And with Covid-19 cases rising in states across the U.S. and the prospects of additional stimulus from Washington looking dim, the “Mad Money” host said the “‘A Tale of Two Cities’ economy” is rearing its head once again.
“The visible stories are almost all positive. The negative stories are mostly hidden, at least when it comes to the stock market,” Cramer said. “The losers are being crushed by the virus. The winners either benefit from it or can survive it to come out the other side with fewer rivals.”
Cramer’s comments came after the Dow Jones Industrial Average closed higher by 140 points, or 0.5%, rebounding following a 509-point decline Monday. The S&P 500 and Nasdaq Composite gained 1.1% and 1.7%, respectively, the first gains for those indexes in five days.
Amazon led the way for the tech-heavy Nasdaq, rising more than 5%. The e-commerce titan remains down almost 10% in September, but it has now pieced together two straight days of gains. Cramer said the move back into Amazon, which has been a market leader during the pandemic, is part of rotation into stocks that thrive in a stay-at-home world.
But that success, he cautioned, has its downside for the broader U.S. economy. “Anything they win, any market share they take, does often come at the expense of the brick-and-mortar competition,” he said.
“When you see Amazon flying … I want you to consider it to be creative destruction, the destruction of all the stores that lack convenience, that are stunted by social distancing and that will ultimately fold if they don’t get some help from Washington,” Cramer said.
Cramer said the “contorted economy” is also visible across other areas of the retail landscape. Clothing company Ralph Lauren, for example, closed up more than 5% Tuesday, but it wasn’t an upside move driven by better-than-expected sales or earnings, he said.
“No, they fired 3,700 people, or 15% of their workforce, as the company shifts from a more mall-based company to a more internet-based strategy. Good news for the market, but real bad news if you work for a living,” Cramer said.
In addition to retail, Cramer said the restaurant industry also exemplifies the duality of the economy. He pointed to shares of Chipotle, which rallied 2.3% on Tuesday to $1,234.58 apiece. The fast-casual chain notched an all-time $1,384.46 on Sept. 2, but then moved to the downside most of the month. It has a two-day win streak going now.
“[Chipotle] has a fantastic strategy for takeout and delivery. Forget indoor dining, they’re making roughly the same amount of money as they did pre-pandemic, thanks to their Chipotlanes,” he said. “They’re getting big breaks on rent because landlords desperately need to keep tenants who can actually pay.”

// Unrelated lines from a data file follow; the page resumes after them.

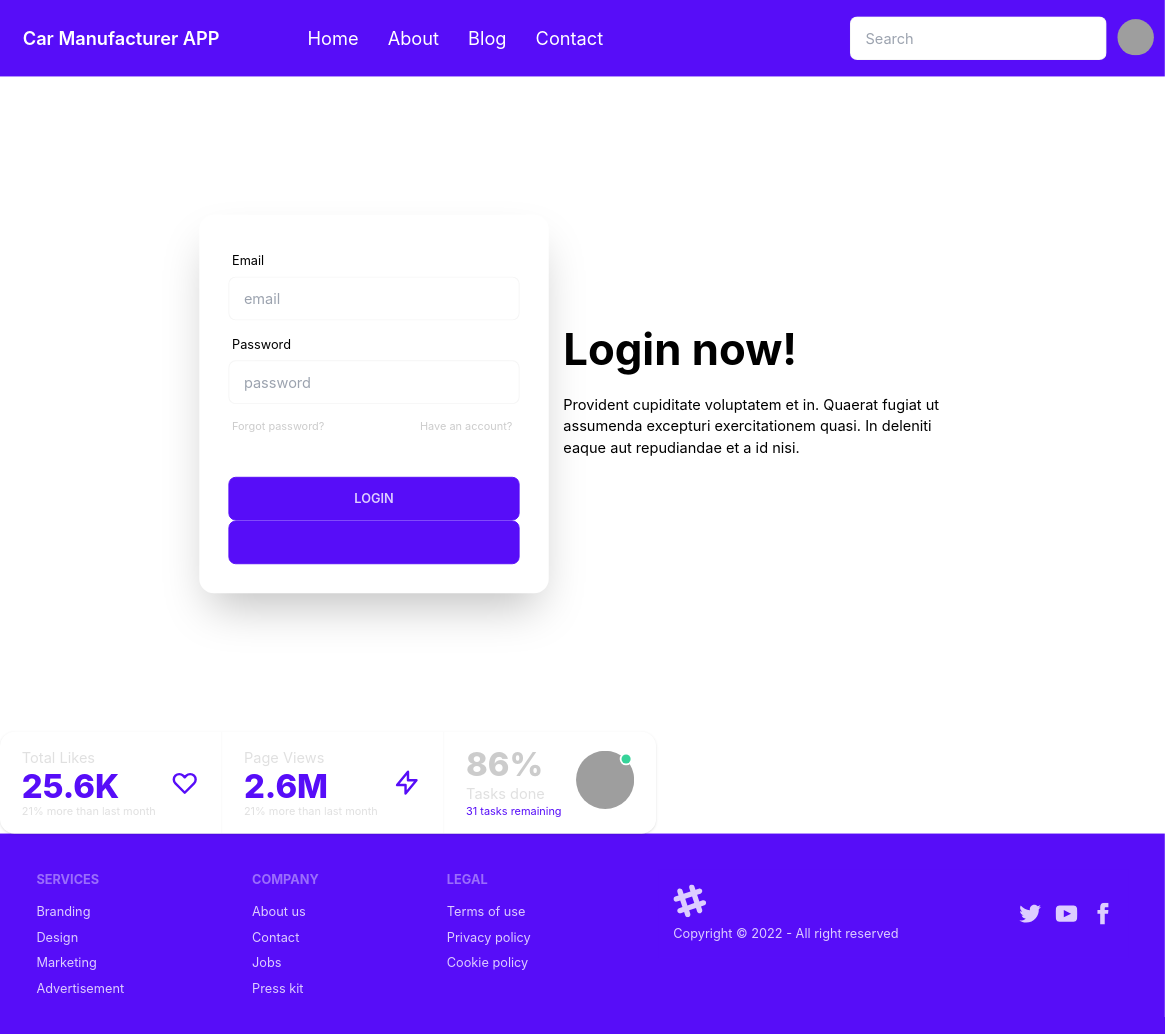
Repository: devsajid/car-manufacturer-app
Page: /login
An editor plug-in stored every save of this project. The page is shown before and after a run of saves, followed by the edit.
The browser window is 1280 px wide. The pictures show the whole page, at 91% of full size.
Pictures or frames that could not be fetched are drawn as grey boxes. The project was rebuilt for these pictures with package versions that can differ from the ones it lists, and the page was loaded fresh each time. Also part of the build but not shown: src/App.css, src/Pages/Home/Home.js, src/Pages/About/About.js, src/Pages/Blog/Blog.js, src/Pages/Contact/Contact.js, src/Pages/Register/Register.js.

Above is the page before, as saved 2022-05-22 23:00:26.

After the next 2 saves:
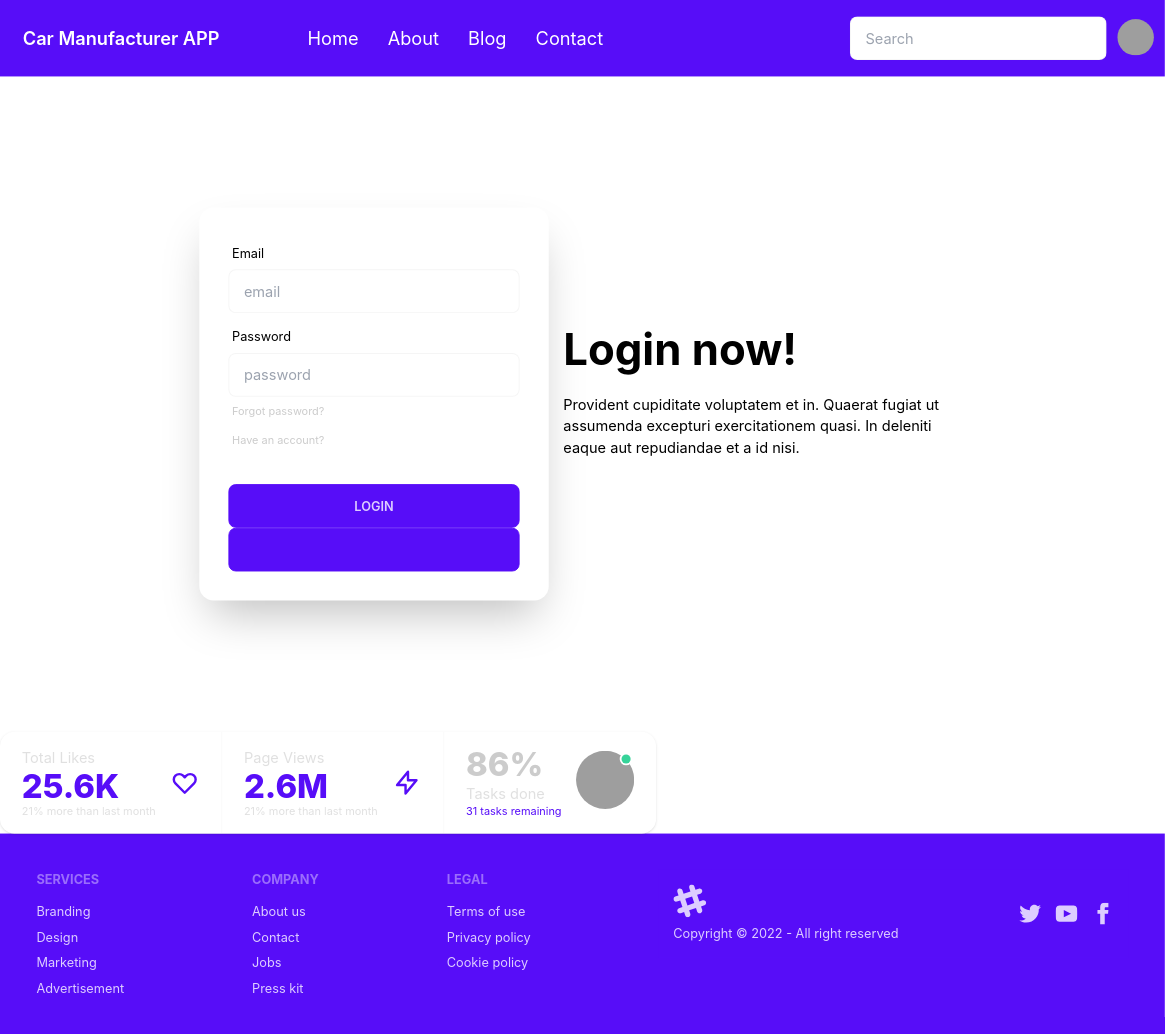
The 2 saves are shown as one change because they came seconds apart.
The last was saved 44 s later.
--- a/src/Pages/Register/Login/Login.js
+++ b/src/Pages/Register/Login/Login.js
@@ -39,11 +39,11 @@ const Login = () => {
                   <a href="#" class="label-text-alt link link-hover">
                     Forgot password?
                   </a>
-                  <label class="label">
-                    <Link to="/login" class="label-text-alt link link-hover">
-                      Have an account?
-                    </Link>
-                  </label>
+                </label>
+                <label class="label">
+                  <Link to="/login" class="label-text-alt link link-hover">
+                    Have an account?
+                  </Link>
                 </label>
               </div>
               <div class="form-control mt-6">
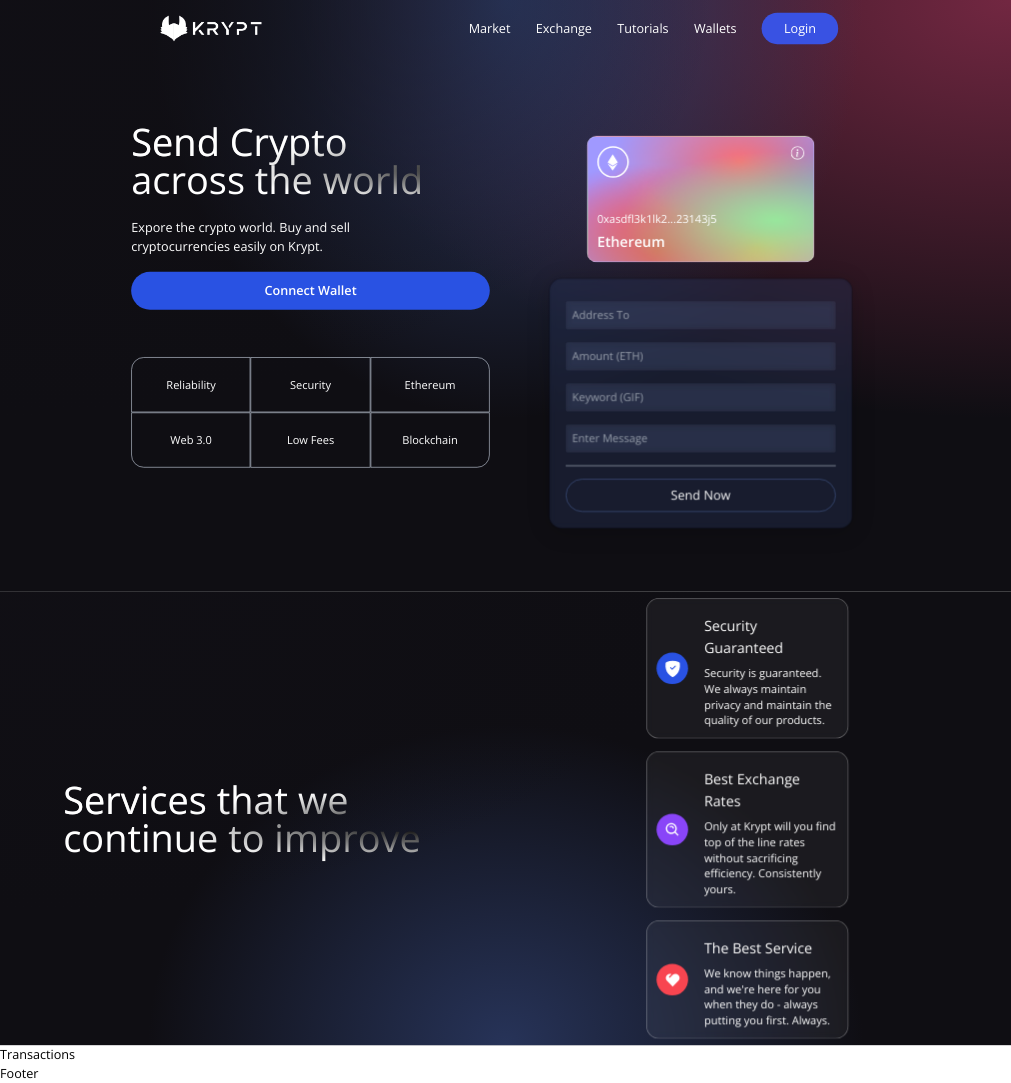
Repository: stephan-chiorean/krypt
Page: / (app in client/)
An editor plug-in stored every save of this project. The page is shown before and after the next save, followed by the edit.
The browser window is 1280 px wide. The pictures show the whole page, at 79% of full size.
The project was rebuilt for these pictures with package versions that can differ from the ones it lists, and the page was loaded fresh each time. Also part of the build but not shown: client/vite.config.js, client/src/components/Loader.jsx.

Above is the page before, as saved 2023-03-29 19:31:11.

### client/src/main.jsx
import React from 'react'
import ReactDOM from 'react-dom/client'
import App from './App'
import {TransactionProvider} from './context/TransactionContext';
import './index.css'

ReactDOM.createRoot(document.getElementById('root')).render(
  <TransactionProvider>
  <React.StrictMode>
    <App />
  </React.StrictMode>
  </TransactionProvider>,
)

### client/src/App.jsx
import {Navbar, Welcome, Footer, Services, Transactions} from './components';

const App = () => {

  return (
    <div className="min-h-screen">
      <div className="gradient-bg-welcome">
        <Navbar/>
        <Welcome/>
      </div>
      <Services/>
      <Transactions/>
      <Footer/>
    </div>
  )
}

export default App

### client/src/context/TransactionContext.jsx
import React, { useState, useEffect } from 'react';
import * as ethers from 'ethers';
import { contractABI, contractAddress } from '../utils/constants';

export const TransactionContext = React.createContext();

const { ethereum } = window;

const getEthereumContract = () => {
    console.log(ethers)
  const provider = new ethers.providers.Web3Provider(ethereum);
  const signer = provider.getSigner();
  const transactionContract = new ethers.Contract(
    contractAddress,
    contractABI,
    signer
  );

  return transactionContract;

//   console.log({
//     provider,
//     signer,
//     transactionContract,
//   });
};

export const TransactionProvider = ({ children }) => {
  const [connectedAccount, setConnectedAccount] = useState('');
  const [formData, setFormData] = useState({ addressTo: '', amount: 0, keyword: '', message: ''});
  const [isLoading, setIsLoading] = useState(false);
  const [transactionCount, setTransactionCount] = useState(localStorage.getItem('transactionCount'));

  const handleChange = (e, name) => {
    setFormData((prevState) => ({...prevState, [name]: e.target.value}));
  }

  const checkIfWalletIsConnected = async () => {
    try {
      if (!ethereum) return alert('Please install metamask');

      const accounts = await ethereum.request({ method: 'eth_accounts' });
      if (accounts.length) {
        setConnectedAccount(accounts[0]);
      } else {
        console.log('No accounts found');
      }
      console.log(accounts);
    } catch (err) {
      console.error(err);
      throw new Error('No ethereum object');
    }
  };

  const connectWallet = async () => {
    try {
      if (!ethereum) return alert('Please install metamask');

      const accounts = await ethereum.request({
        method: 'eth_requestAccounts',
      });

      setConnectedAccount(accounts[0]);
      console.log('CONNECTED', connectedAccount);
    } catch (err) {
      console.error(err);
      throw new Error('No ethereum object.');
    }
  };

  const sendTransaction = async() => {
    try {
        if(!ethereum) return alert("Please install metamask");
        const {addressTo, amount, keyword, message} = formData;
        const transactionContract = getEthereumContract();
        const parsedAmount = ethers.utils.parseEther(amount);

        await ethereum.request({
            method: 'eth_sendTransaction',
            params: [{
                from: connectedAccount,
                to: addressTo,
                gas: '0x5208', //21000 gwei
                value: parsedAmount._hex,
            }]
        })

        const transactionHash = await transactionContract.addToBlockchain(addressTo, parsedAmount, message, keyword);
        setIsLoading(true);
        console.log(`Loading - ${transactionHash.hash}`);
        await transactionHash.wait();
        setIsLoading(false);
        console.log(`Success - ${transactionHash.hash}`)

        const transactionCount = await transactionContract.getTransactionCount();
        setTransactionCount(transactionCount.toNumber())


    } catch(err) {
        console.error(err);
    }
  }

  useEffect(() => {
    checkIfWalletIsConnected();
  }, []);
  return (
    <TransactionContext.Provider value={{ connectWallet, connectedAccount, formData, setFormData, handleChange, sendTransaction }}>
      {children}
    </TransactionContext.Provider>
  );
};

### client/src/components/index.js
export {default as Loader} from './Loader';
export {default as Navbar} from './Navbar';
export {default as Footer} from './Footer';
export {default as Welcome} from './Welcome';
export {default as Transactions} from './Transactions';
export {default as Services} from './Services';

### client/src/utils/constants.js
import abi from './Transactions.json';

export const contractABI = abi.abi;
export const contractAddress = '0x48d319b761e733246BF575C86d399bB8EDdA6dEf';

### client/src/components/Navbar.jsx
import { HiMenuAlt4 } from 'react-icons/hi';
import { AiOutlineClose } from 'react-icons/ai';
import { useState } from 'react';

import logo from '../../images/logo.png';

const NavbarItem = ({ title, classProps }) => {
  return <li className={`mx-4 cursor-pointer ${classProps}`}>{title}</li>;
};
export default () => {
  const [toggleMenu, setToggleMenu] = useState(false);
  return (
    <nav className='w-full flex md:justify-center justify-between items-center p-4'>
      <div className='md:flex-[0.5] flex-initial justify-center items-center'>
        <img src={logo} alt='logo' className='w-32 cursor-pointer' />
      </div>
      <ul className='text-white md:flex hidden list-none flex-row justify-between items-center flex-initial'>
        {['Market', 'Exchange', 'Tutorials', 'Wallets'].map((item, index) => (
          <NavbarItem key={item + index} title={item} />
        ))}
        <li className='bg-[#3952e3] py-2 px-7 mx-4 rounded-full cursor-pointer hover:bg-[#2546bd]'>
          Login
        </li>
      </ul>
      <div className='flex relative'>
        {toggleMenu ? (
          <AiOutlineClose
            fontSize={28}
            className='text-white md:hidden cursor-pointer'
            onClick={() => setToggleMenu(false)}
          />
        ) : (
          <HiMenuAlt4
            fontSize={28}
            className='text-white md:hidden cursor-pointer'
            onClick={() => setToggleMenu(true)}
          />
        )}
        {toggleMenu && (
          <ul className="z-10 fixed top-0 -right-2 p-3 w-[70vw] h-screen shadow-2xl md:hidden list-none flex flex-col justify-start items-end rounded-md blue-glassmorphism text-white animate-slide-in">
            <li className='text-xl w-full my-2'>
              <AiOutlineClose onClick={() => setToggleMenu(false)} className="cursor-pointer"/>
            </li>
            {['Market', 'Exchange', 'Tutorials', 'Wallets'].map(
              (item, index) => (
                <NavbarItem key={item + index} title={item} classProps="my-2 text-lg"/>
              )
            )}
          </ul>
        )}
      </div>
    </nav>
  );
};

### client/src/components/Footer.jsx
import React from 'react'

export default() => {
  return (
    <div>Footer</div>
  )
}

### client/src/components/Welcome.jsx
import { AiFillPlayCircle } from 'react-icons/ai';
import { SiEthereum } from 'react-icons/si';
import { BsInfoCircle } from 'react-icons/bs';
import { TransactionContext } from '../context/TransactionContext';
import React, { useContext } from 'react';
import { Loader } from './';
const commonStyles =
  'min-h-[70px] sm:px-0 px-2 sm:min-w-[120px] flex justify-center items-center border-[0.5px] border-gray-400 text-sm font-light text-white';

const Input = ({ placeholder, name, type, value, handleChange }) => (
  <input
    placeholder={placeholder}
    type={type}
    step='0.0001'
    value={value}
    onChange={(e) => handleChange(e, name)}
    className='my-2 w-full rounded-sm p-2 outline-none text-white border-none text-sm white-glassmorphism'
  />
);
export default () => {
  const {
    connectWallet,
    connectedAccount,
    formData,
    sendTransaction,
    handleChange,
  } = useContext(TransactionContext);
  const handleSubmit = (e) => {
    const { addressTo, amount, keyword, message } = formData;
    e.preventDefault();

    if (!addressTo || !amount || !keyword || !message) return;
    sendTransaction();
  };
  return (
    <div className='flex w-full justify-center items-center'>
      <div className='flex md:flex-row flex-col itesm-start justify-between md:p-20 py-12 px-4'>
        <div className='flex flex-1 justify-start flex-col md:mr-10'>
          <h1 className='text-3xl sm:text-5xl text-white text-gradient py-1'>
            Send Crypto <br /> across the world
          </h1>
          <p className='text-left mt-5 text-white font-light md:w-9/12 w-11/12 text-base'>
            Expore the crypto world. Buy and sell cryptocurrencies easily on
            Krypt.
          </p>
          {!connectedAccount && (
            <button
              type='button'
              onClick={connectWallet}
              className='flex flex-row justify-center items-center my-5 bg-[#2952e3] p-3 rounded-full cursor-pointer hover:bg-[#2546bd]'
            >
              <p className='text-white text-base font-semibold'>
                Connect Wallet
              </p>
            </button>
          )}

          <div className='grid sm:grid-cols-3 grid-cols-2 w-full mt-10'>
            <div className={`rounded-tl-2xl ${commonStyles}`}>Reliability</div>
            <div className={commonStyles}>Security</div>
            <div className={`sm:rounded-tr-2xl ${commonStyles}`}>Ethereum</div>
            <div className={`sm:rounded-bl-2xl ${commonStyles}`}>Web 3.0</div>
            <div className={commonStyles}>Low Fees</div>
            <div className={`rounded-br-2xl ${commonStyles}`}>Blockchain</div>
          </div>
        </div>

        <div className='flex flex-col flex-1 items-center justify-start w-full md:mt-0 mt-10'>
          <div className='p-3 justify-end items-start flex-col rounded-xl h-40 sm:w-72 w-full my-5 eth-card white-glassmorphism'>
            <div className='flex justify-between flex-col w-full h-full'>
              <div className='flex justify-between items-start'>
                <div className='w-10 h-10 rounded-full border-2 border-white flex justify-center items-center'>
                  <SiEthereum fontSize={21} color='#fff' />
                </div>
                <BsInfoCircle fontSize={17} color='#fff' />
              </div>
              <div>
                <p className='text-white font-light text-sm'>
                  0xasdfl3k1lk2...23143j5
                </p>
                <p className='text-white font-semibold text-lg mt-1'>
                  Ethereum
                </p>
              </div>
            </div>
          </div>

          <div className='p-5 sm:w-96 w-full flex flex-col justify-start items-center blue-glassmorphism'>
            <Input
              placeholder='Address To'
              name='addressTo'
              type='text'
              handleChange={handleChange}
            />
            <Input
              placeholder='Amount (ETH)'
              name='amount'
              type='number'
              handleChange={handleChange}
            />
            <Input
              placeholder='Keyword (GIF)'
              name='keyword'
              type='text'
              handleChange={handleChange}
            />
            <Input
              placeholder='Enter Message'
              name='message'
              type='text'
              handleChange={handleChange}
            />
            <div className='h-[1px] w-full bg-gray-400 my-2' />
            {false ? (
              <Loader />
            ) : (
              <button
                type='submit'
                onClick={handleSubmit}
                className='text-white w-full mt-2 border-[1px] p-2 border-[#3d4f7c] rounded-full cursor-pointer'
              >
                Send Now
              </button>
            )}
          </div>
        </div>
      </div>
    </div>
  );
};

### client/src/components/Transactions.jsx
import React from 'react'

export default() => {
  return (
    <div>Transactions</div>
  )
}

### client/src/components/Services.jsx
import React from 'react';
import { BsShieldFillCheck } from 'react-icons/bs';
import { BiSearchAlt } from 'react-icons/bi';
import { RiHeart2Fill } from 'react-icons/ri';

const ServiceCard = ({color, title, icon, subtitle}) => (
  <div className='flex flex-row md:w-64 justify-start items-center white-glassmorphism p-3 m-2 cursor-pointer hover:shadow-xl'>
    <div className={`w-10 h-10 rounded-full flex justify-center items-center ${color}`}>
      {icon}
    </div>
    <div className="ml-5 flex flex-col flex-1">
      <h1 className="mt-2 text-white text-lg">{title}</h1>
      <p className="mt-2 text-white text-sm">{subtitle}</p>
    </div>
  </div>
);
export default () => {
  return (
    <div className='flex w-full justify-center items-center gradient-bg-services'>
      <div className='flex md:flex-row flex-col items-center justify-between md:p-20 py-12 px-4'>
        <div className='flex-1 flex flex-col justify-start items-start'>
          <h1 className='text-white text-3xl sm:text-5xl py-2 text-gradient'>
            Services that we
            <br />
            continue to improve
          </h1>
        </div>
      </div>
      <div className='flex-1 flex flex-col justify-start items-center'>
        <ServiceCard
          color='bg-[#2952e3]'
          title='Security Guaranteed'
          icon={<BsShieldFillCheck fontSize={21} className='text-white' />}
          subtitle="Security is guaranteed. We always maintain privacy and maintain the quality of our products."
        />
        <ServiceCard
          color='bg-[#8945f8]'
          title='Best Exchange Rates'
          icon={<BiSearchAlt fontSize={21} className='text-white' />}
          subtitle="Only at Krypt will you find top of the line rates without sacrificing efficiency. Consistently yours."
        />
        <ServiceCard
          color='bg-[#f84550]'
          title='The Best Service'
          icon={<RiHeart2Fill fontSize={21} className='text-white' />}
          subtitle="We know things happen, and we're here for you when they do - always putting you first. Always."
        />
      </div>
    </div>
  );
};

Loaded but not shown: client/index.html (common file); client/src/index.css (common file); client/tailwind.config.js (common file); client/src/utils/Transactions.json (140 lines, source omitted)

After the next save:
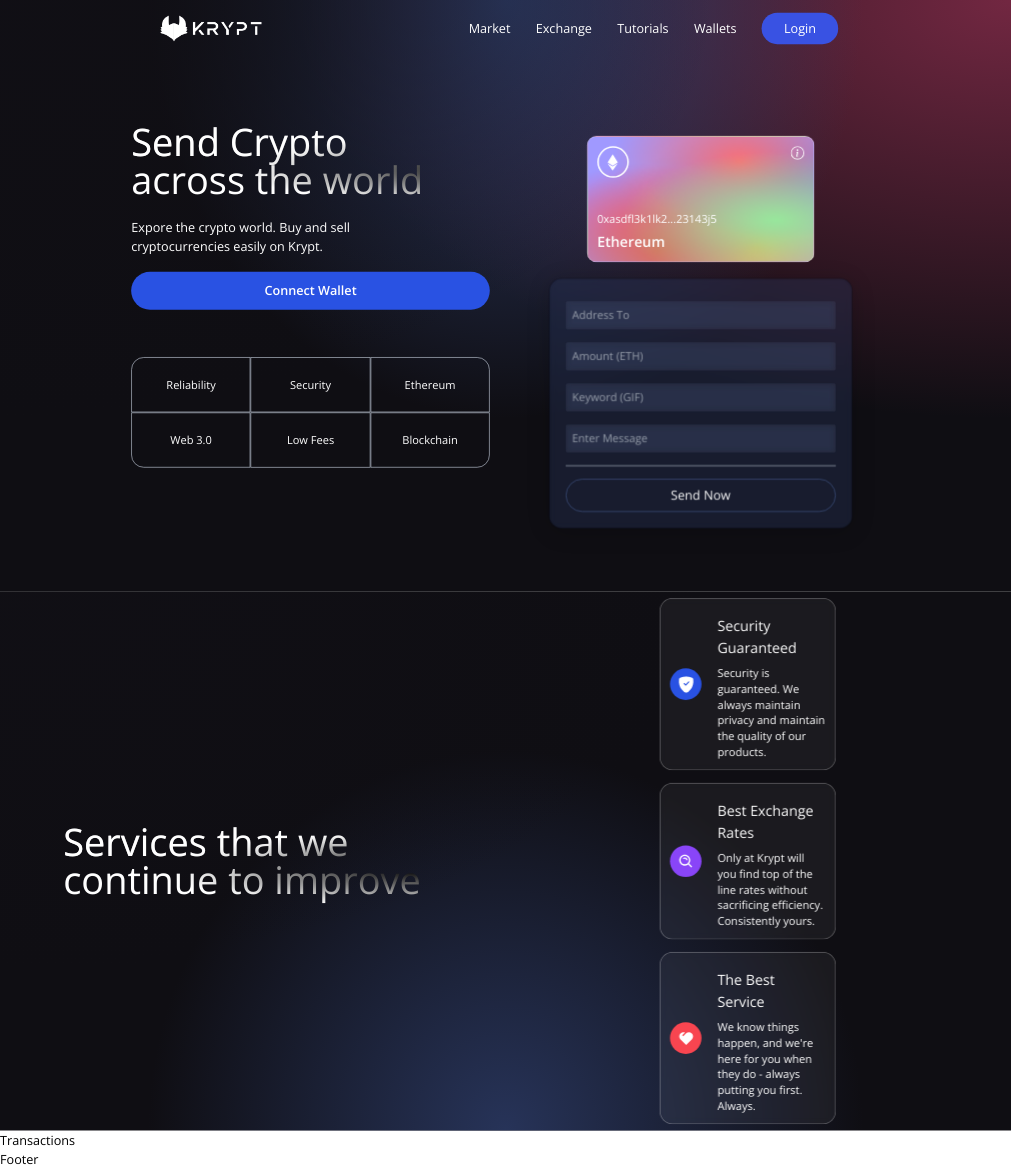
Saved 37 s later.
--- a/client/src/components/Services.jsx
+++ b/client/src/components/Services.jsx
@@ -4,7 +4,7 @@ import { BiSearchAlt } from 'react-icons/bi';
 import { RiHeart2Fill } from 'react-icons/ri';
 
 const ServiceCard = ({color, title, icon, subtitle}) => (
-  <div className='flex flex-row md:w-64 justify-start items-center white-glassmorphism p-3 m-2 cursor-pointer hover:shadow-xl'>
+  <div className='flex flex-row md:w-1/3 justify-start items-center white-glassmorphism p-3 m-2 cursor-pointer hover:shadow-xl'>
     <div className={`w-10 h-10 rounded-full flex justify-center items-center ${color}`}>
       {icon}
     </div>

But the struggling side of the restaurant business is found in the bankruptcy filing of Sizzler, a 62-year-old steakhouse chain, Cramer said.
“Sure, there are some smaller restaurants that can still compete, but you just wait until it gets cold and windy outside. With no outdoor dining and heavily restricted indoor dining, most of this industry will be sadly out of luck,” said Cramer, himself a small restaurant owner.
On Tuesday, there also was strength in the market in software companies that benefit from a longer period of remote work, such as Docusign and Zoom Video, according to Cramer. The stocks gained 3.47% and 5.15%, respectively.
“This is the new normal until we get a vaccine. Every time we try to reopen, the virus comes right back,” Cramer said, meaning there will continue to be considerable pain across the U.S. economy.
But, he added, “you can’t see it from the stock market, which has more winners than losers on a day like today. That’s because the losers are too small to be public, and that’s who the government needs to be ready to protect as it gets cold and the weak, by no fault of their own, can’t make it through to the promised vaccine land.”
Disclosure: Cramer’s charitable trust owns shares of Amazon.